reviews of--of various aspects of the intelligence community and it
wouldn't surprise me if he winds up doing another one.


LAMB: What about the presence--Foreign Intelligence Board? What does
that do? Does it have any power? Has had it had any influence?


Mr. BAMFORD: Well, it has a fair amount of influence. It's--i--it
was set up back in the Eisenhower Administration. And i--it supposed
to be--it's supposed to be a group of outside consultants, people who
have been in the government previously and some people have never had
any government experience. At one point they were sort of the--the
and best and brightest on the outside. There are--Edmond--Evan
Lann--Edwin Land who--who developed a lot of the camera lenses for spy
satellites and other people who knew a lot about technology and it's
changed over the years. But currently the group is used largely to
take a look at--at big issues and advises the president on--on how he
should deal with these issues. So the...


LAMB: How big is it?


Mr. BAMFORD: Chinese--Chinese espionage, of example, is one issue
they looked at a few years ago.


LAMB: How many people?


Mr. BAMFORD: It's--it's very small. It's--it's I don't know the
exact number right now. Maybe a dozen or give or take five or six.


LAMB: Has this president assigned somebody to that job as chairman?

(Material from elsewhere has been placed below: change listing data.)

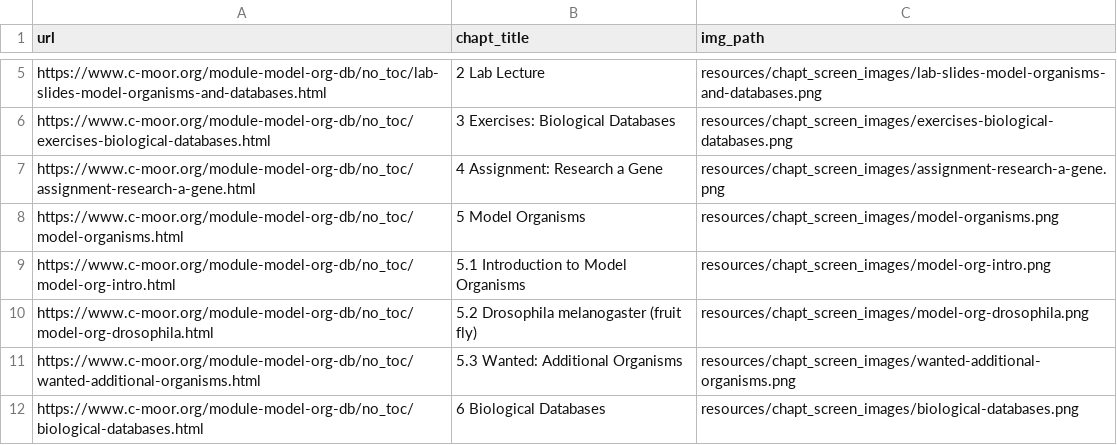
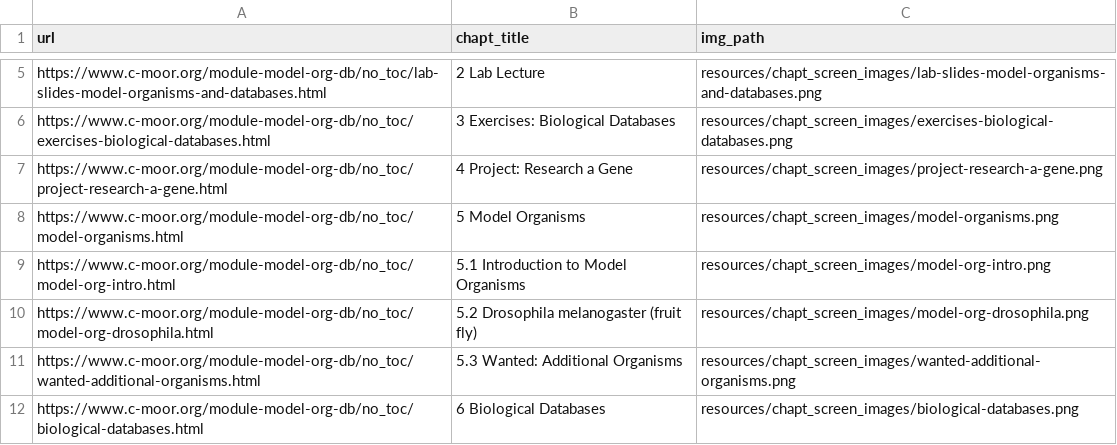
Before and after one commit to C-MOOR/module-model-org-db, a TSV file: resources/chapt_screen_images/chapter_urls.tsv, drawn as a sheet; only a part is shown, gaps mark what is left out.

```diff
--- a/resources/chapt_screen_images/chapter_urls.tsv
+++ b/resources/chapt_screen_images/chapter_urls.tsv
@@ -6,3 +6,3 @@ https://www.c-moor.org/module-model-org-db/no_toc/lab-slides-model-organisms-and
 https://www.c-moor.org/module-model-org-db/no_toc/exercises-biological-databases.html	3 Exercises: Biological Databases	resources/chapt_screen_images/exercises-biological-databases.png
-https://www.c-moor.org/module-model-org-db/no_toc/assignment-research-a-gene.html	4 Assignment: Research a Gene	resources/chapt_screen_images/assignment-research-a-gene.png
+https://www.c-moor.org/module-model-org-db/no_toc/project-research-a-gene.html	4 Project: Research a Gene	resources/chapt_screen_images/project-research-a-gene.png
 https://www.c-moor.org/module-model-org-db/no_toc/model-organisms.html	5 Model Organisms	resources/chapt_screen_images/model-organisms.png
```
Also changed, not shown: 38 other files.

Mr. BAMFORD: You know, I haven't found out whether he's appointed
new people to the job or not. Virtually every president appoints
various people. Some presidents have appointed sort of cronies in the
past, others have used it to appoint very brilliant people in the
scientific community. So it's very different and I'm not sure what
President Bush has done.

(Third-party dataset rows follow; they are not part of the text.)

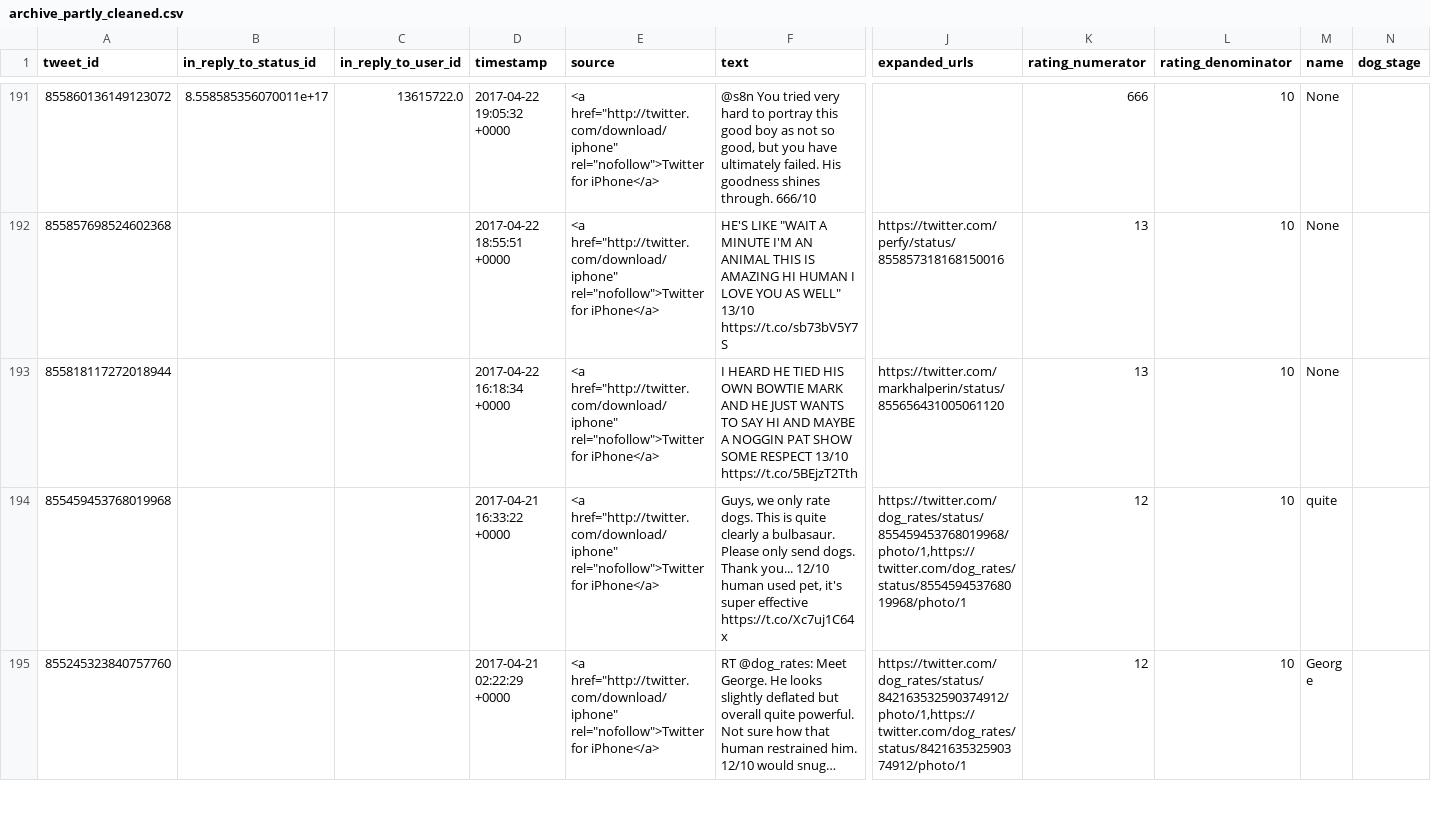
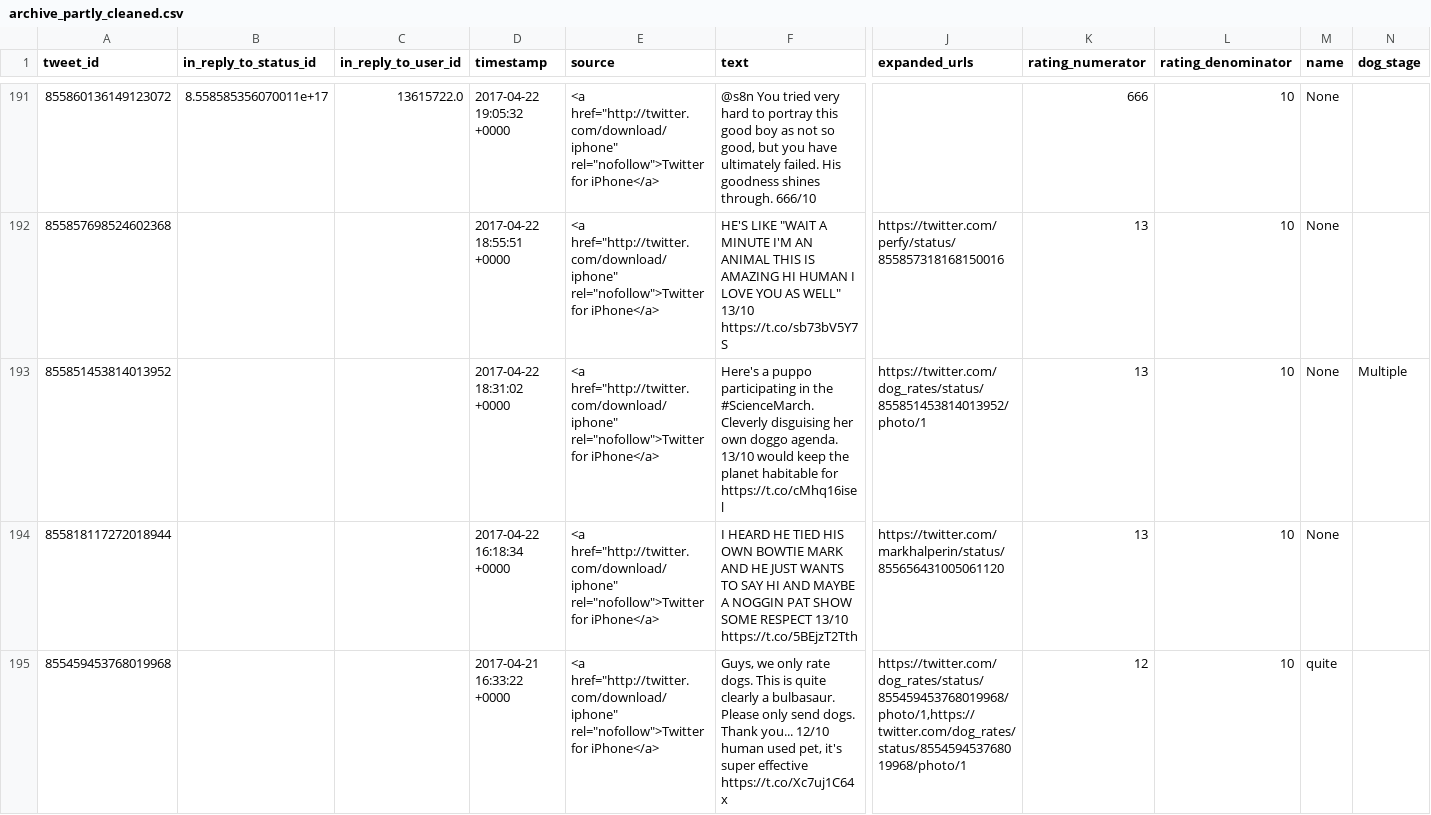
Before and after one commit to Noah-Zheng/DataWrangling_Project, a CSV file: archive_partly_cleaned.csv, drawn as a sheet; only a part is shown, gaps mark what is left out; the shorter side is filled out with more unchanged rows; rows hold the shown columns only; the diff covers the shown part only; the diff names each change by its address in the sheet, - before the commit and + after, or states it on an @@ line.

```diff
--- a/archive_partly_cleaned.csv
+++ b/archive_partly_cleaned.csv
+row 193: 855851453814013952 |  |  | 2017-04-22 18:31:02 +0000 | <a href="http://twitter.com/download/iphone" rel="nofollow">Twitter for iPhone</a> | Here's a puppo participating in the #ScienceMarch. Cleverly disguising her own doggo agenda. 13/10 would keep the planet habitable for https://t.co/cMhq16isel | https://twitter.com/dog_rates/status/855851453814013952/photo/1 | 13 | 10 | None | Multiple
```
Also changed, not shown: 13 added rows elsewhere in this file, 2 other files.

LAMB: Do you know...


Mr. RICHELSON: No, I don't who...


LAMB: ...who...


Mr. RICHELSON: ...who's--who's the chairman?


LAMB: Princeton, New Jersey. Go ahead please.

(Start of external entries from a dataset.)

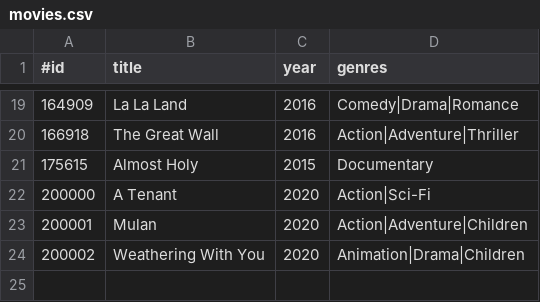
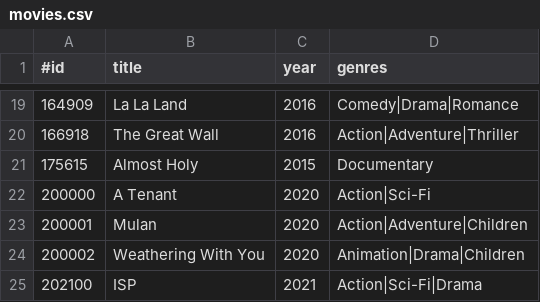
Before and after one commit to bhokin/movierental, a CSV file: movies.csv, drawn as a sheet; only a part is shown, gaps mark what is left out; the diff names each change by its address in the sheet, - before the commit and + after, or states it on an @@ line.

```diff
--- a/movies.csv
+++ b/movies.csv
+row 25: 202100 | ISP | 2021 | Action|Sci-Fi|Drama
```
Also changed, not shown: 6 other files.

Unidentified Caller #18: Good evening. It's often been said that the
military leaders of any army are always superbly prepared to fight the
last war. And I wonder if it's a similar problem here with these
intelligence agencies, that they're essentially reactive and not
proactive. And when faced with a very intelligent and creative
terrorist organization they will not be--they will be behind the curve
constantly.


Mr. RICHELSON: Well, that's certainly a problem, or that they are in
some ways ahead of the curve in that maybe the next attack will
be--you know, hopefully there won't be one, but maybe there will be a
chemical or biological or nuclear attack, when they--which they had
been expecting or feared. Now and--instead of the attack that we had
Tuesday. So really what we have to do is look at what all the
possibilities are and not just focus on just one particular
possibility or set of possibilities.


LAMB: Sonoma, California, go ahead please.


Unidentified Caller #19: My question--I have one question for each of
the gentlemen. I've read Mr. Bamford's book. The most--both of
them. And my question on the most recent one was--he made a very
provocative comment in there, if I understood correctly, and that
was--this is in regard to the Liberty incident. And that was
the--first of all, that the Israelis started the '67 War, if I
understood it correctly, and also that the Liberty was attacked as a
consequence of the information that we had and there was some other
things that he made. My--my question to Mr. Richelson is with regard
to the withdrawal of the SR-71, the successor to the A-12 spy plane,
by--and its impact on overhead reconnaissance and--and particularly in
a timely fashion.


LAMB: Thanks, caller.


Mr. BAMFORD: Yeah. In regard those two questions, I don't think
there's any question that Israel moved into Egypt before Egypt moved
into Israel in the '67 War. I mean, that's part of history now. The
other question had to do with USS Liberty. The Liberty was a NSA spy
ship that was sailing off the Sinai Coast during the 1967 War. In
broad daylight around two in the afternoon during the war, the ship
was attacked for--for more than an hour by Israeli aircraft and
Israeli torpedo boats. More than five torpedoes were shot at the--at
the ship, and--and the--the ship was extensively damaged by rocket
fire, cannon fire and napalm. Thirty-four Americans were killed, 171
were wounded.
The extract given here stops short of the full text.